Aims: To investigate effect of metallic nanoparticles, silver (AgNPs) and gold nanoparticles (AuNPs) asantitumor treatment in vitro against human breast cancer cells (MCF-7) and their associated mechanisms. Thiscould provide new class of engineered nanoparticles with desired physicochemical properties and may presentnewer approaches for therapeutic modalities to breast cancer in women. Materials and

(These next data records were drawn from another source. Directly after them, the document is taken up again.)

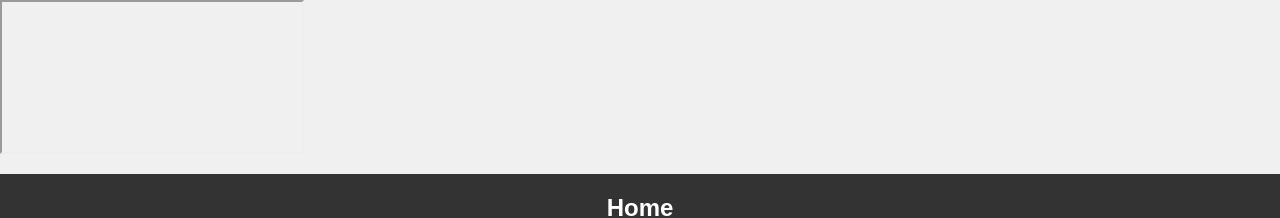
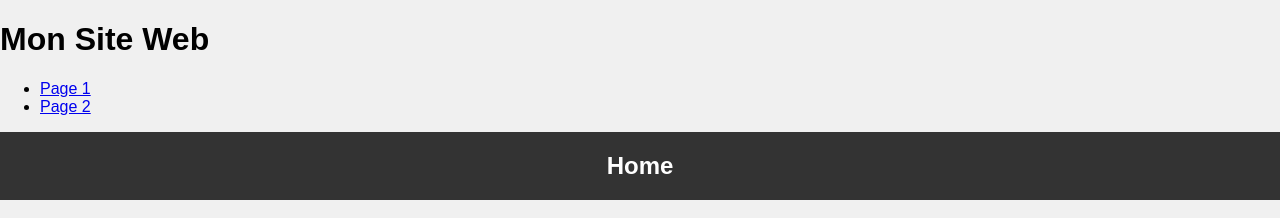
Before and after one commit to OnyxXs/ReactJSMovieFlux, a React (Create React App) app in the folder netflux/: page /home in a window 1280 px wide. Shown: the top 218 px of the page. Built offline with nearby package versions, Linux system fonts and the light colour scheme; no server answers.

Commit message:
delete 1 file and update 1 file

```diff
--- /dev/null
+++ b/netflux/src/pages/login/header.tsx
@@ -0,0 +1,18 @@
+import React from 'react';
+
+const Header: React.FC = () => {
+  return (
+    <header>
+      <h1>Mon Site Web</h1>
+      <nav>
+        <ul>
+          <li><a href="page1.html">Page 1</a></li>
+          <li><a href="page2.html">Page 2</a></li>
+          {/* Ajoutez d'autres liens de navigation au besoin */}
+        </ul>
+      </nav>
+    </header>
+  );
+};
+
+export default Header;
--- a/netflux/src/pages/login/home.tsx
+++ b/netflux/src/pages/login/home.tsx
@@ -4,6 +4,7 @@ import { useNavigate } from "react-router-dom";
 import { database } from "../../config/firebaseConfig";
 import { Link } from "react-router-dom";
 import "./home.css";
+import Header from './header';
 
 interface Movie {
   id: number;
@@ -95,9 +96,7 @@ function HomeScreen() {
   return (
     <div>
 
-      <div id="header">
-        <iframe src="header.html"></iframe>
-      </div>
+      <Header /> {/* Utilisez le composant d'en-tête ici */}
 
       <h1 className="header">Home</h1>
       <button onClick={handleClick} className="button-sign-out">
```
Also changed, not shown: netflux/src/pages/login/header.html (deleted, +0 -26 lines).
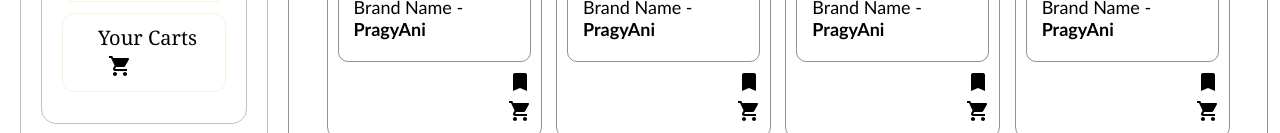
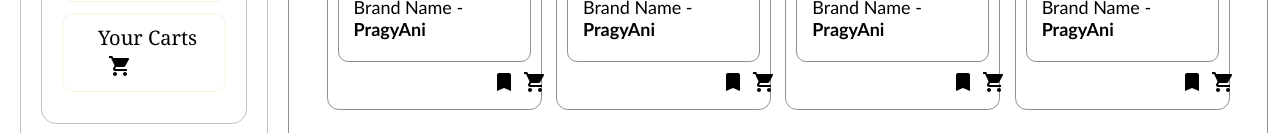
Before and after one commit to Pragyani/art-gallery, a React (Create React App) app: page / in a window 1280 px wide. Shown: the part 819-952 px from the top of the page. Built offline with nearby package versions, Linux system fonts and the light colour scheme.

Commit message:
add : display and margin to mark-product

```diff
--- a/src/ProductDetails/productDetail.css
+++ b/src/ProductDetails/productDetail.css
@@ -175,11 +175,13 @@
 
 .products .saved-mark-product {
     margin-top: 8px;
-    margin-left: 88%;
+    margin-left: 80%;
     cursor: pointer;
+    display: flex;
+    gap: 18%;
 }
 
-.products .saved-mark-product:hover {
+.products .saved-mark-product h3:hover {
     cursor: pointer;
     color: rgba(64, 165, 212, 0.944);
 }
```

Methods: A humanbreast cancer cell line (MCF-7) was used as a model of cells. Metallic nanoparticles were characterized usingUV-visible spectra and transmission electron microscopy (TEM). Cytotoxic effects of metallic nanoparticles onMCF-7 cells were followed by colorimetric SRB cell viability assays, microscopy, and cellular uptake. Natureof cell death was further investigated by DNA analysis and flow cytometry.
Results: Treatment of MCF-7 withdifferent concentrations of 5-10nm diameter of AgNPs inhibited cell viability in a dose-dependent manner, withIC50 value of 6.28μM, whereas treatment of MCF-7 with different concentrations of 13-15nm diameter of AuNPsinhibited cell viability in a dose-dependent manner, with IC50 value of 14.48μM. Treatment of cells with a IC50concentration of AgNPs generated progressive accumulation of cells in the S phase of the cell cycle and preventedentry into the M phase. The treatment of cells with IC50 concentrations of AuNPs similarly generated progressiveaccumulation of cells in sub-G1 and S phase, and inhibited the entrance of cells into the M phase of the cell cycle.DNA fragmentation, as demonstrated by electrophoresis, indicated induction of apoptosis.
Conclusions: Ourengineered silver nanoparticles effectively inhibit the proliferation of human breast carcinoma cell line MCF-7in vitro at high concentration (1000 μM) through apoptotic mechanisms, and may be a beneficial agent againsthuman carcinoma but further detailed study is still needed.